In construction or remodelling it is often necessary to drill through stone and stone-like materials such as brick and concrete. While with a normal drill and drill bit it is next to impossible to drill a large hole, using a carbide or diamond-tipped hole coring attachment on a drill makes the task much easier. For large holes it is never a good idea to use a hammer-action drill.
Attach the hole coring bit to the drill as well as the guiding drill bit which sits inside the hole corer---the guide starts the drilling off and prevents the corer from wandering. Hole corers can cut holes up to about 4 1/2 inches in diameter.
Put on your safety goggles and mask. Set the corer in position on the stone where you want the hole. Turn the drill on and begin drilling. You should not apply a lot of pressure on the drill as this can increase the likelihood of the corer jamming. If the corer jams it can cause injury as the drill will twist suddenly away, resulting in wrist/arm injuries. If possible buy or hire a drill with a safety clutch to prevent jamming.
Remove the guiding drill bit once the corer has bitten into the stone. Drill on a medium to low setting to reduce friction heat. Remove the corer from the stone after the corer's length has been drilled. If need be, remove the core of drilled stone with the chisel and mallet.
Reinsert the drill bit into the cleared hole and continue drilling. The hole won't be able to go much deeper than the length of the drill bit, around 3 or 4 inches more maximum. For thicker stones, consider drilling from both sides of the stone; otherwise larger industrial-style drilling equipment will be required for drilling through stone that is very thick, requiring professional operators.
- If you are drilling into a loose stone, make sure you set the stone up in a secure clamp before drilling.

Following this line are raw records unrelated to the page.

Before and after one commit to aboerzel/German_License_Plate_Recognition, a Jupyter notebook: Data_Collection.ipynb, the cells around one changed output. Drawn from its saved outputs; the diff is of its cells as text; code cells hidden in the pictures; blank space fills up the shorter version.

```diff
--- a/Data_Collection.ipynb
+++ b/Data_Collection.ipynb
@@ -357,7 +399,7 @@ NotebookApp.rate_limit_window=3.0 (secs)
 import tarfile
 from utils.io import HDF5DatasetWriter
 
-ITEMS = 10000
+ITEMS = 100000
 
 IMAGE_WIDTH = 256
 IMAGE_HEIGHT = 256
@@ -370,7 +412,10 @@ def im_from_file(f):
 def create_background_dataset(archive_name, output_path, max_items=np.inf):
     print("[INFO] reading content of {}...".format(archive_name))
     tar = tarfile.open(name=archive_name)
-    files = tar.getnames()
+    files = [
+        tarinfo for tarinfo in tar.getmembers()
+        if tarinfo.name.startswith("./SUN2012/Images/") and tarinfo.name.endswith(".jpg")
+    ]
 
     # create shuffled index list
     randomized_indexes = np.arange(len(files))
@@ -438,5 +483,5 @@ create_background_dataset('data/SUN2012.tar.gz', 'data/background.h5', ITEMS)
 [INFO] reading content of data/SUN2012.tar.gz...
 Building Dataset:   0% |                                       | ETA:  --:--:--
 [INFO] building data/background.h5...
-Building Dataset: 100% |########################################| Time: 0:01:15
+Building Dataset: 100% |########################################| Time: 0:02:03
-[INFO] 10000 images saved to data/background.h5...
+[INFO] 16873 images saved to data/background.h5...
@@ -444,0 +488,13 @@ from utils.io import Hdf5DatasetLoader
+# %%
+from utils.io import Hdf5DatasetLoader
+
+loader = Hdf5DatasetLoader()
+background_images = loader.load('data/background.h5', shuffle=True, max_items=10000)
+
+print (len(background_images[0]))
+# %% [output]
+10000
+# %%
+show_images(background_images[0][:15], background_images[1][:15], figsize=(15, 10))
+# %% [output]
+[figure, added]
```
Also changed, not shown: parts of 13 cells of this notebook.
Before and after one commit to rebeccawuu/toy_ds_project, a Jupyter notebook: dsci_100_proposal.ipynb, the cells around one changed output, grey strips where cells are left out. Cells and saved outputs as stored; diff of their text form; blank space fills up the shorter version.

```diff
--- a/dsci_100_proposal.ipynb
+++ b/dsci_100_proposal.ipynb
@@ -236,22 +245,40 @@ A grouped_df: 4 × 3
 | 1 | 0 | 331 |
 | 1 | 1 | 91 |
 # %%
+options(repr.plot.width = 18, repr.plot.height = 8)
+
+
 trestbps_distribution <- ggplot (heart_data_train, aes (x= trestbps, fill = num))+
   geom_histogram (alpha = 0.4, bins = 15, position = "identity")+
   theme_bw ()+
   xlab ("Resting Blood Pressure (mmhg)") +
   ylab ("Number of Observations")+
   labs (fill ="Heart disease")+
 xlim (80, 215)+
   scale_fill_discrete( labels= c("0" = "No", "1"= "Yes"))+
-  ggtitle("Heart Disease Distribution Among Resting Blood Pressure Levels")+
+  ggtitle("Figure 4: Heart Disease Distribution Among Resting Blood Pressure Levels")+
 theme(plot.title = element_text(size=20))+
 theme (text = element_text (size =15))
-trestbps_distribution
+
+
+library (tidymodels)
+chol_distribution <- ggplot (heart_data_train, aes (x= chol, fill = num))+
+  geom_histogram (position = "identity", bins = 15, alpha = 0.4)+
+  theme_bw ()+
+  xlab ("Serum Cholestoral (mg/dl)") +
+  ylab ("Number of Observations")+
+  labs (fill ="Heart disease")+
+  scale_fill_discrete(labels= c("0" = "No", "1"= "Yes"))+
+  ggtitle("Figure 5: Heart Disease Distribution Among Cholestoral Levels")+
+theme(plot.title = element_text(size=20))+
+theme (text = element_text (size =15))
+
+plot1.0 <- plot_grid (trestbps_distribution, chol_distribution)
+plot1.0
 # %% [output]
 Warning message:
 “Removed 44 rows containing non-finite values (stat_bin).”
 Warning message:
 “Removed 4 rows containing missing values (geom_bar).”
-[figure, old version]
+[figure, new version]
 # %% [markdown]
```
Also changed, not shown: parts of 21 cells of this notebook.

- Smaller holes can be drilled using masonry drill bits and a hammer-action drill.
- Drilling with a corer can be dangerous due to the kickback from jams. Use extreme caution.